The Army Team That Is Trying to See, and Shape, the Future
The team’s scientists are charting how advances in various fields will unlock more advances, out to 2050.
An eight-month-old team at U.S. Army Futures Command is putting a 21st-century spin on a Cold War idea: employing technology scientists and watchers to forecast trends and help prepare for war in coming decades.
Like Herman Kahn at RAND in the 1940s, Team Ignite scans the technological horizon for upcoming advances in electronics, artificial intelligence, space, biotech, and more. Its forecasts, informed by data and machine learning, are intended to help the Army arm, organize, and train itself for conflicts around 2040 to 2050.
“I don't think there's been a time when we have had scientists as well infused into concept development as we do now and that's all the Team Ignite effort,” Lt. Gen. Eric Wesley, deputy commander of Futures Command, said at the recent Defense One Tech Summit. “We're not just writing concepts that say, ‘Hey, we need to do this. Scientists, go build me this widget’.”
Rather, the role of the scientists is to survey the tech landscape, see how some breakthroughs will lead to others, and then create scenarios and concepts for how those technologies will shape not just what the Army does but what adversaries might do as well.
“There's a dialectic there, because now we have scientists, saying, “Hey… what if this was possible. Would you change the way you write your concept?” … That conversation was the purpose or intention of Team Ignite.”
The job of technology forecasting has changed dramatically over the past few decades, thanks largely to the exponential growth of computing power. For example, a recent paper from the Northwestern University Institute on Complex Systems describes how artificial intelligence can help predict which new scientific studies will be most reproducible. The research, which was funded by the U.S. Army Research Office, could provide a clue to the likely direction of future technological development and suggest the most profitable R&D investments.
The Ignite team takes a similar approach to understanding what breakthroughs are going to shift scientific investment, research, and development in the years ahead. But they also connect those insights to what the Army is actually doing, using what Ignite scientists call a discovery tree. They apply data and analytics to see how one breakthrough will set the field to allow another breakthrough to help the military determine both how to invest and how to train.
“The goal of the discovery tree is to provide a pathway from [science projects] to operational advantage,” said Ignite’s senior science lead, Jean Vettel, who is also chief scientist for Futures and Concepts Center and a neuroscientist at the Army’s Combat Capabilities Development Command. “Whenever we take a scientific idea, that idea is usually good in the laboratory, but then we have to figure out, how do we put that into a robust, less controlled environment? That’s a lot of what we do in tech development efforts.”
Then, she said, “we have to figure out how we integrate into an Army system that can actually be procured and bought and delivered and how to have an acquisition system to make that procurement...efficient.”
“Any particular scientific discovery has to be matured, moved, iterated on, in order to actually deliver something that the Army wants and it is that pathway out that the discovery trees are trying to build.”

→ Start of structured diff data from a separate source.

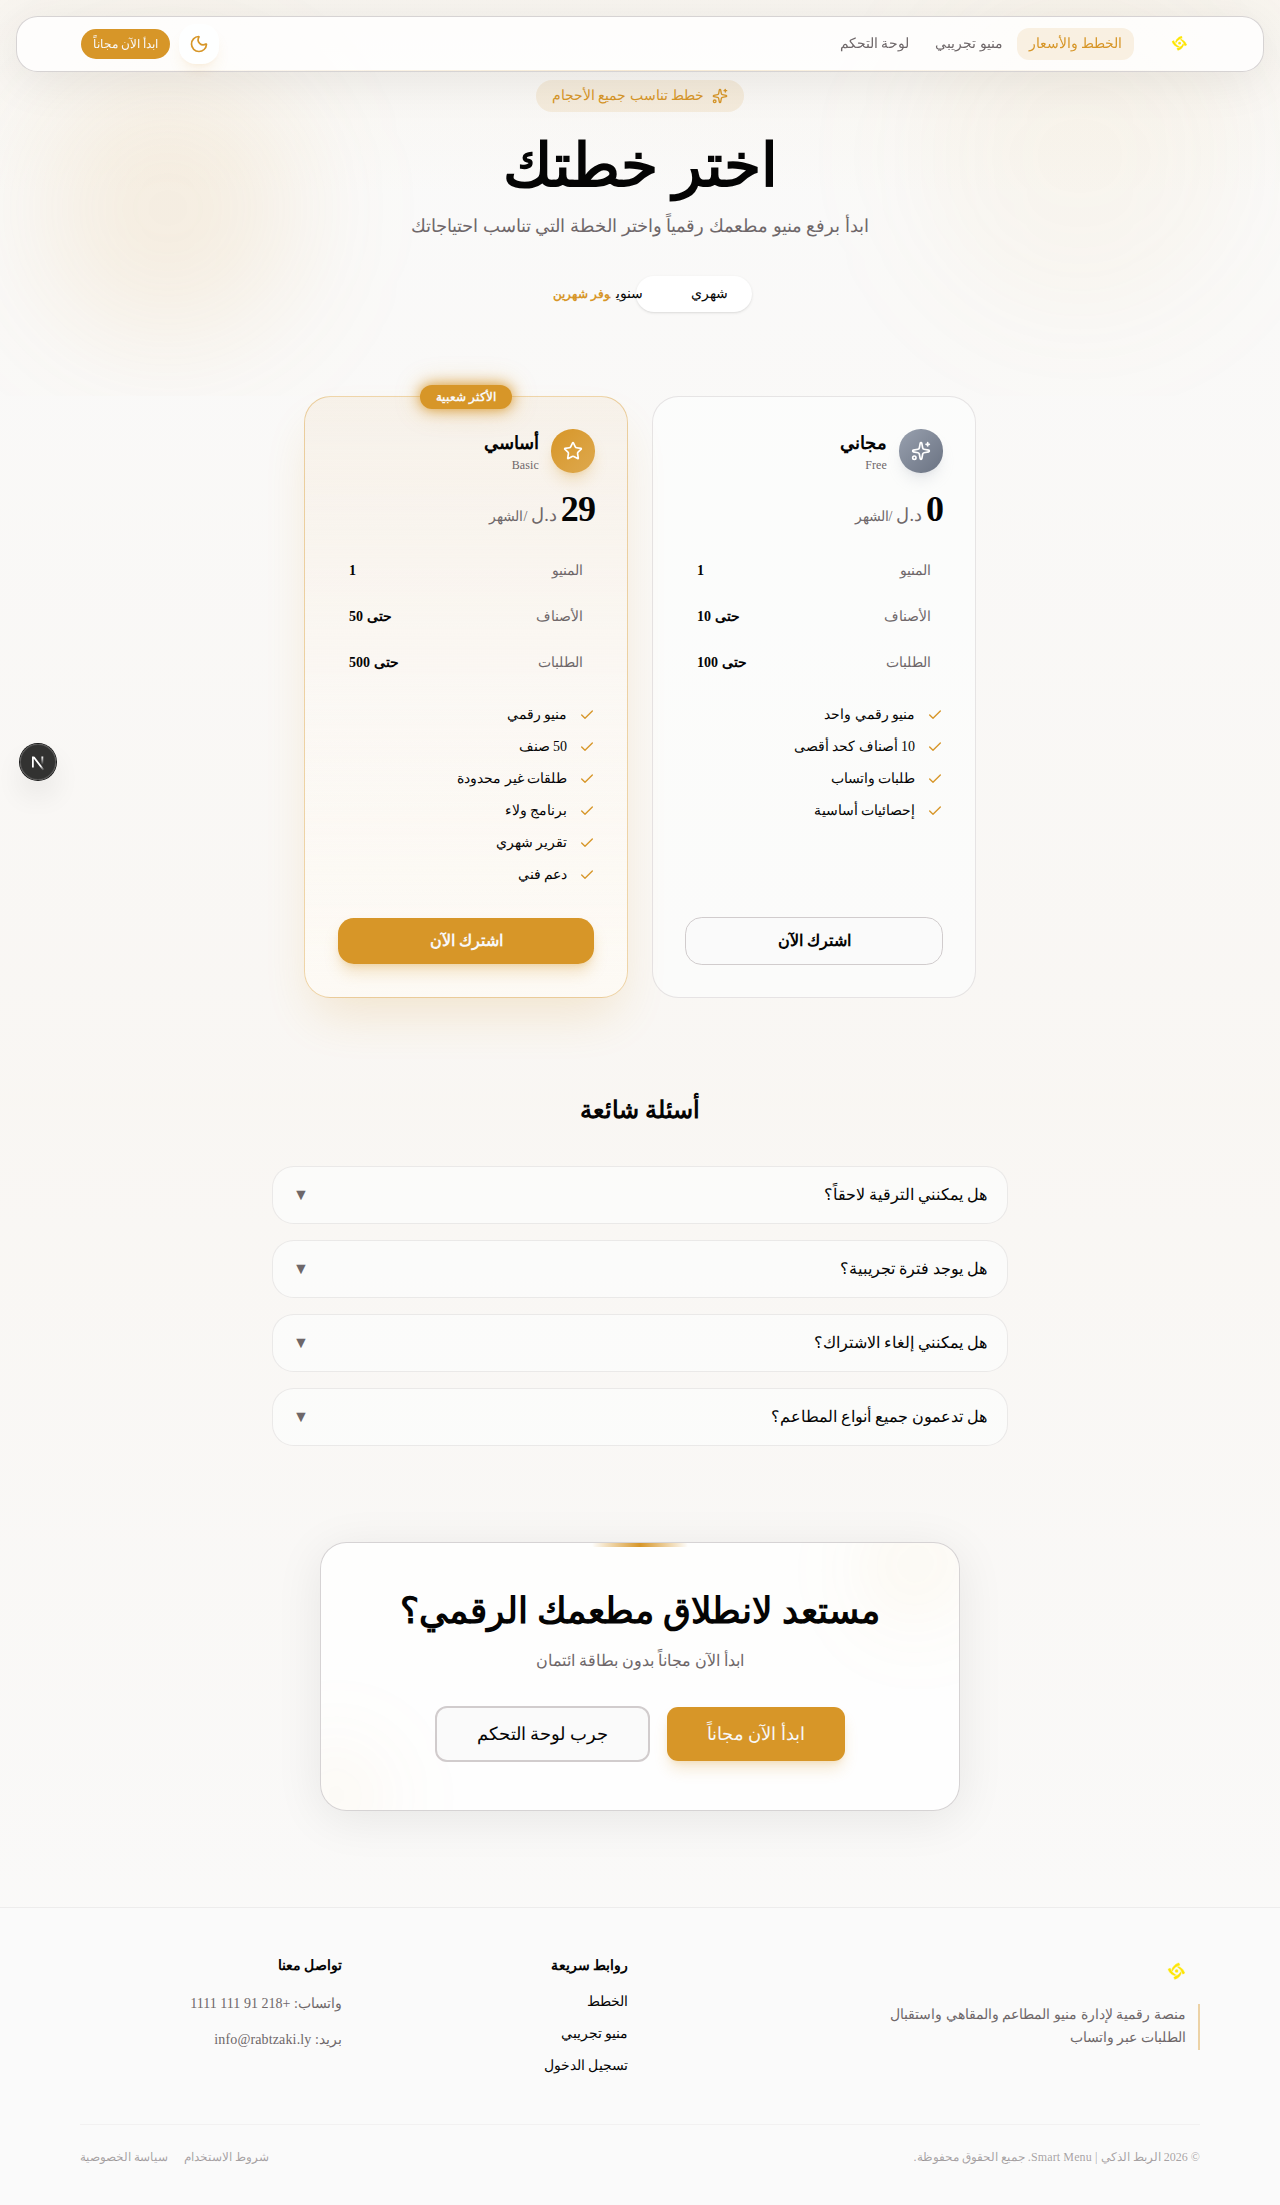
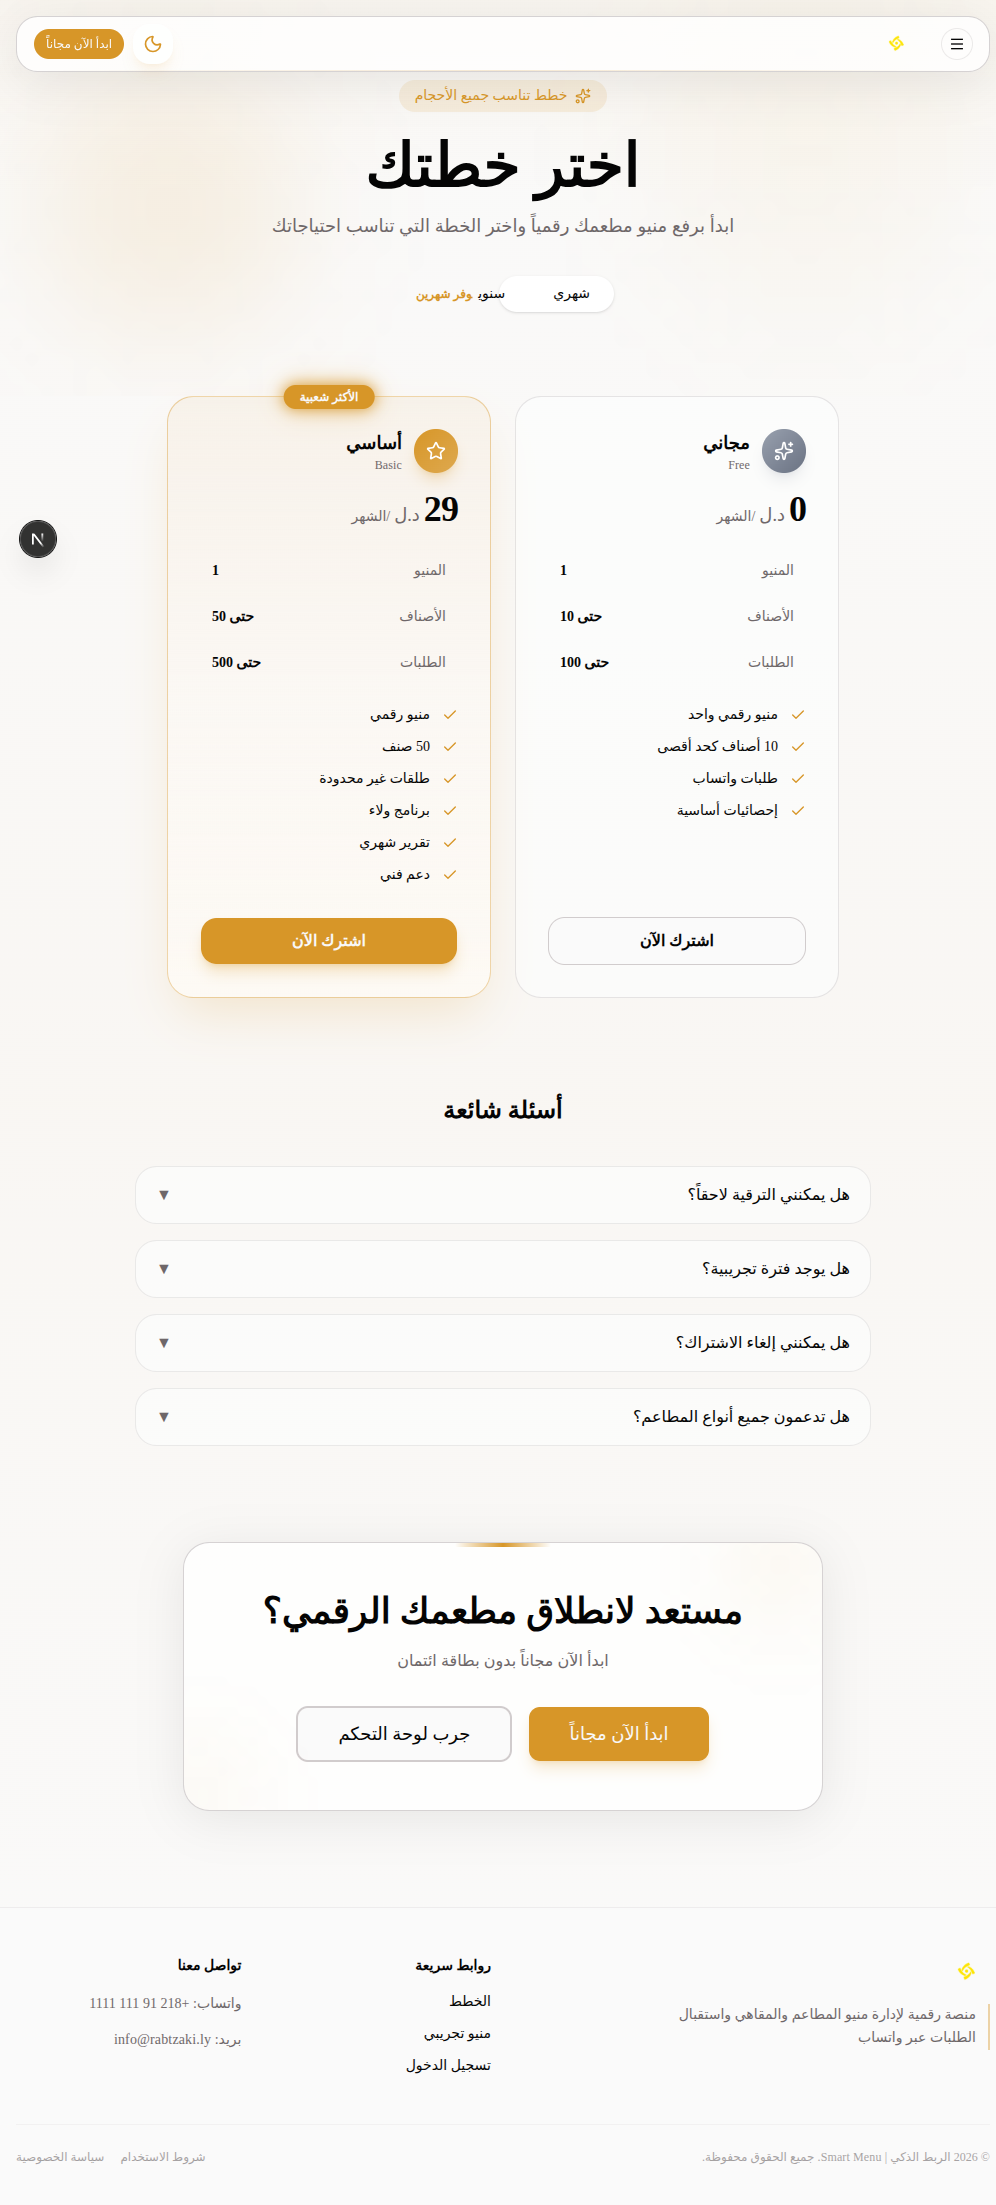
fix: dialog animations, screenshots from audit pass
- Fix dialog.tsx: replace broken  classes
  (require tailwindcss-animate, not installed) with Base UI's
  / — animations work now
- Add audit screenshots for visual verification

diff --git a/src/components/ui/dialog.tsx b/src/components/ui/dialog.tsx
@@ -31,7 +31,8 @@ function DialogOverlay({
     <DialogPrimitive.Backdrop
       data-slot="dialog-overlay"
       className={cn(
-        "fixed inset-0 isolate z-40 bg-black/20 backdrop-blur-sm duration-200 data-open:animate-in data-open:fade-in-0 data-closed:animate-out data-closed:fade-out-0",
+        "fixed inset-0 isolate z-40 bg-black/20 backdrop-blur-sm transition-opacity duration-200",
+        "data-starting-style:opacity-0 data-ending-style:opacity-0",
         className
       )}
       {...props}
@@ -53,7 +54,9 @@ function DialogContent({
       <DialogPrimitive.Popup
         data-slot="dialog-content"
         className={cn(
-          "fixed top-1/2 start-1/2 z-50 grid w-full max-w-[calc(100%-2rem)] max-h-[85dvh] overflow-y-auto overscroll-contain -translate-x-1/2 -translate-y-1/2 gap-4 rounded-xl bg-popover p-4 text-sm text-popover-foreground ring-1 ring-foreground/10 shadow-lg duration-200 outline-none sm:max-w-sm sm:rounded-lg data-open:animate-in data-open:fade-in-0 data-open:zoom-in-95 data-open:slide-in-from-bottom-6 data-closed:animate-out data-closed:fade-out-0 data-closed:zoom-out-95 data-closed:slide-out-to-bottom-6",
+          "fixed top-1/2 start-1/2 z-50 grid w-full max-w-[calc(100%-2rem)] max-h-[85dvh] overflow-y-auto overscroll-contain -translate-x-1/2 -translate-y-1/2 gap-4 rounded-xl bg-popover p-4 text-sm text-popover-foreground ring-1 ring-foreground/10 shadow-lg outline-none sm:max-w-sm sm:rounded-lg",
+          "transition-all duration-200 data-starting-style:opacity-0 data-starting-style:scale-95 data-starting-style:translate-y-4",
+          "data-ending-style:opacity-0 data-ending-style:scale-95 data-ending-style:translate-y-4",
           className
         )}
         {...props}
@@ -71,8 +74,7 @@ function DialogContent({
               />
             }
           >
-            <XIcon
-            />
+            <XIcon />
             <span className="sr-only">إغلاق</span>
           </DialogPrimitive.Close>
         )}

Understanding those interconnections among advancing fields of science is creating new insights into future war, allowing the team to build out scenarios and ultimately recommendations for new concepts of operation.
One upcoming report will focus on moving forces around the battlefield. “Maneuver has probably changed,” said Col. Rory Crooks, a team member. “We’re drilling down into the character of maneuver. We’re considering things like cognitive maneuver that we really haven’t [considered] before… What happens in the information environment, for example, it can have measurable impacts in terms of your freedom of action. You can improve yours [and] limit your adversaries in terms of cognitive maneuver.”
Emerging technology, and the possibility of better integrating space, cyber, and information into attack plans, is also changing the Army’s thinking on standoff attacks — attacking a target from a safe distance. Traditionally, that has meant lobbing missiles into enemy territory. But the advent of cyber, information warfare, directed energy and autonomous armed drones is changing the fundamentals of overwhelming an adversary from a distance.
“In the past,” Crooks said, “massing meant getting all your guns pointed at the same target and you pound it with as much artillery as you can. You have enough in a small area eventually the probability of kill will allow you to achieve the effect you want to achieve. But because of the nature of either the non-kinetic effects you are trying to employ…and the ability to layer different types of intelligence” — signals intelligence, open-source intelligence, satellite photos, etc. — “if they’re all connected, they can give you a precision that we haven’t had before.”
The ability to much better collect intelligence from the battlefield and then deliver massive effects of various forms to any target is ultimately how the U.S. would prevail in a major conflict — or at least, that’s what the current thinking indicates.
“We have the ability to mass in multiple domains, not just the kinetic, physical surface to surface domains. And we have this ability to mass with precision. That’s kinda of new and different. That’s what makes up convergence, this idea that you can mass with precision, in depth [as in well into enemy territory] to achieve overwhelming cognitive effects. Your adversary is now limited in his field of action and you have increased your field of action to maneuver to an area of relative advantage,” he said.